Can clean growth provide prosperity whilst being sustainable?
With COP26 on everyone’s minds, citizens around the world are hoping that the new momentum and political commitment will help improve the current trajectory of global emissions. At this crucial juncture, we would like to pause and re-think about what financial system(s) would work best for a net zero future.
The UK government’s Clean Growth Strategy, an ambitious blueprint for Britain’s low carbon future which was announced in 2017, proposes that the whole country can benefit from low carbon opportunities while meeting national and international commitments to tackle climate change.
But is it really possible to grow our national income while cutting greenhouse gas emissions? As it becomes more and more obvious that the current growth model is unsustainable, what sort of financial system should our net-zero future follow?
Join Cambridge Cleantech and Michael Page at the Cambridge Union to debate on whether clean growth can provide prosperity while being sustainable. Join us after the event for light refreshments and a tour of the Union, including the Historic Library, Kennedy room, chamber, auditorium, and The Orator.

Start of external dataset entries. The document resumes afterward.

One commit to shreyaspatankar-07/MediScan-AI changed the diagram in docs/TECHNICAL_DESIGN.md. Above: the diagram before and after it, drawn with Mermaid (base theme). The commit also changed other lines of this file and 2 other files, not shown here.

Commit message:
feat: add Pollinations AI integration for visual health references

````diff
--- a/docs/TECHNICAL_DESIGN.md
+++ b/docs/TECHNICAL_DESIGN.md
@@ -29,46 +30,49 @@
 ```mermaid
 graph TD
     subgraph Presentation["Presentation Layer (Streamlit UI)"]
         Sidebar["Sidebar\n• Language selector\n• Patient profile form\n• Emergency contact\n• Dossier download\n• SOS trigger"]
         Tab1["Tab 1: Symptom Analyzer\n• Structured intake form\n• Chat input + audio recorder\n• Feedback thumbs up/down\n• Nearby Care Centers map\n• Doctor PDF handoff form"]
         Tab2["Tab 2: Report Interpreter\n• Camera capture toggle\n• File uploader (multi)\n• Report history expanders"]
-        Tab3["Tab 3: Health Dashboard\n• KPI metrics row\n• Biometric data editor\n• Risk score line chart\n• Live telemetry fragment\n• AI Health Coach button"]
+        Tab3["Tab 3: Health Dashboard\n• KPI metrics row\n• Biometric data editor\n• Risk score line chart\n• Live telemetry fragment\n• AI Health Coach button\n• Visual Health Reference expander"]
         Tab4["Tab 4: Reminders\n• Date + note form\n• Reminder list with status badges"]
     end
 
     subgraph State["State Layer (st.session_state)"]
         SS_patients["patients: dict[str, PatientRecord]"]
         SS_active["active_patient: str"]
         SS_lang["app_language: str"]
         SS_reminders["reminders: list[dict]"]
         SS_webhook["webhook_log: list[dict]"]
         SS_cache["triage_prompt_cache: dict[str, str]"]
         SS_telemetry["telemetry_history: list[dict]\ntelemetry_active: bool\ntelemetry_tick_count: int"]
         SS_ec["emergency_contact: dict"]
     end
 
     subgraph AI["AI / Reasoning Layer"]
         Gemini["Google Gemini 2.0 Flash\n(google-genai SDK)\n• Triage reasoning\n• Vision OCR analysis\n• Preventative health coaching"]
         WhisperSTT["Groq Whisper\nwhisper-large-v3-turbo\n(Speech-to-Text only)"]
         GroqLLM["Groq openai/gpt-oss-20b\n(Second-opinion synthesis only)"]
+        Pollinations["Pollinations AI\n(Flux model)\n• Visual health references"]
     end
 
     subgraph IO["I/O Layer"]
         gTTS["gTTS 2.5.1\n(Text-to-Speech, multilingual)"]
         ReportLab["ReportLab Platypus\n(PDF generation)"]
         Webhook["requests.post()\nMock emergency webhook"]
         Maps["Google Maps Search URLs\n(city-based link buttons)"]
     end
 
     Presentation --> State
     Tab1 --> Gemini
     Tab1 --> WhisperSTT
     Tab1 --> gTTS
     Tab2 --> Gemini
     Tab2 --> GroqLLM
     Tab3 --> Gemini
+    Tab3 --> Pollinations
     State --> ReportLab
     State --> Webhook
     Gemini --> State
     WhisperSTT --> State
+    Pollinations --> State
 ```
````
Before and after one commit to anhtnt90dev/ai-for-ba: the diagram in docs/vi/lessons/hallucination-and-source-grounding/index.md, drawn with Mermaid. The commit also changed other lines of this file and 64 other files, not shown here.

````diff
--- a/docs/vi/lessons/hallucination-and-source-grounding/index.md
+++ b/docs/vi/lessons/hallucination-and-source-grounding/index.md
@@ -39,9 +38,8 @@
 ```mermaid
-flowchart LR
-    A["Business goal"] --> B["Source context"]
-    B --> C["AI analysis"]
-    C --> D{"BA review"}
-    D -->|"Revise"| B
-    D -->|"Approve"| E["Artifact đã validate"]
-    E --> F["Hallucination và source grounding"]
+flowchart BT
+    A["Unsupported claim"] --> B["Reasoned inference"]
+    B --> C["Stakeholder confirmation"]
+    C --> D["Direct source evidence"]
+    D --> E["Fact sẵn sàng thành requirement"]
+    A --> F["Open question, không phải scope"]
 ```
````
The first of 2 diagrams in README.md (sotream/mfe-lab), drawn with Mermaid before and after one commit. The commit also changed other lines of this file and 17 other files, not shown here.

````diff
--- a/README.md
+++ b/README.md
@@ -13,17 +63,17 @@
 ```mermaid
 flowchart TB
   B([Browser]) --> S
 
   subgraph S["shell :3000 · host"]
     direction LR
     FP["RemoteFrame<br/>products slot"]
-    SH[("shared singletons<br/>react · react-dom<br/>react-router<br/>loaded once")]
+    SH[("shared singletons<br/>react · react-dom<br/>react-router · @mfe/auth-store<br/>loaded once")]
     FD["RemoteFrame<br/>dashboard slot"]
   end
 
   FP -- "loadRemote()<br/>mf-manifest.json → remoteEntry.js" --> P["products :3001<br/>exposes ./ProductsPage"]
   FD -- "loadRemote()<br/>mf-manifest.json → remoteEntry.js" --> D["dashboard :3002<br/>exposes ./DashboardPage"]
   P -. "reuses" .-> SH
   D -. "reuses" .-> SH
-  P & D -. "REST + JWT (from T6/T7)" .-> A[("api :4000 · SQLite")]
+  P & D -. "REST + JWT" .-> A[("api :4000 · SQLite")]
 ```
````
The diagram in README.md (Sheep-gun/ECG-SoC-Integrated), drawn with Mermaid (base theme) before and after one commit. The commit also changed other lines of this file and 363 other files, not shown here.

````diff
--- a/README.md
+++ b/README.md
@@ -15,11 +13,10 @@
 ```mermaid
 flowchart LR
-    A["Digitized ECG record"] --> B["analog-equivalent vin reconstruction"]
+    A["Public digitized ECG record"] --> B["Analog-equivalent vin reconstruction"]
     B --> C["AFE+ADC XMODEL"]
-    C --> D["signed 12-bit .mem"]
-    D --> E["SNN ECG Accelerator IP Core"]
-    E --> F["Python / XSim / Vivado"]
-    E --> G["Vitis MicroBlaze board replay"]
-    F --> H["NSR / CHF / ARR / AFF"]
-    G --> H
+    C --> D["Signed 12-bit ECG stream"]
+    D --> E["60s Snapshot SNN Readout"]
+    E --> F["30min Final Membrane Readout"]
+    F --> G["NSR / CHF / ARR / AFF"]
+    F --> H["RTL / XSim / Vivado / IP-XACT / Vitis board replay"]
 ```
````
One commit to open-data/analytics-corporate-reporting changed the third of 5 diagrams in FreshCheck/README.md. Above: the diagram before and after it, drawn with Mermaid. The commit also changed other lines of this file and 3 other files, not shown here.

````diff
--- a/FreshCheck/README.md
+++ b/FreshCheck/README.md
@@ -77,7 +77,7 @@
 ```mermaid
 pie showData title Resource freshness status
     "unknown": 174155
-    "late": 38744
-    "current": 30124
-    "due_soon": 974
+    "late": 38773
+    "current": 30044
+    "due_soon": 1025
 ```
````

Full agenda available here.
Pippa Gawley, Investor
Pippa is a climate tech investor for early-stage businesses creating scientific innovations to accelerate the zero carbon transition. She is the Founder and Director of Zero Carbon Capital.
Mark Riminton, Business Development Manager
Mark is the Business Development Manager at Clean Growth UK, a national innovation network of over 2000 businesses & universities.
Dr. Douglas Crawford-Brown, Professor
Douglas is a Professor Emeritus of Environmental Science and Policy at the University of North Carolina at Chapel Hill. He retired in 2017 from his role as Director of Cambridge Centre for Climate Change Mitigation Research (4CMR).
James Murray-White, Green Party
James is part of the Green Party and is an upcoming candidate for the Castle Ward. He also is a writer and filmmaker with a focus on neuroscience & cognition, shamanism, the natural world, and rewilding.
Meg Watts, Writer and Activist
Meg is a writer and activist working towards global climate justice and equity through accessible and intersectional climate communication. She works with various organisations, including Rewriting Extinction, the Any Last Words? Climate Writing and Art Competition, BBC Radio Norfolk and Norfolk Wildlife Trust.
Clara Todd, Co-Founder
Clara Todd is a founder member of Cambridge Doughnut, a local group bringing principles of Doughnut Economics to Cambridge: ‘meeting the needs of all people within the means of the living planet’ (Kate Raworth). She is currently studying Regenerative Economics at Schumacher College.
In every debate there is a motion: a statement, idea or policy that is disputed and framed within the prefix ‘This House’. Usually, the motion is either a policy which changes the status quo (e.g. This House Would Provide All Police Officers With Firearms) or a statement, the truth or falsehood of which is examined in the debate (e.g. This House Regrets the Decline of Marxism in Western Liberal Democracies). There are two sides to the debate: the government and the opposition. The government, also known as the proposition, supports the motion whilst the opposition opposes it. After the debate, the judges will decide which debaters were most persuasive.
In this event, three speakers will defend the idea and three will oppose it. They will each have 10 minutes to speak.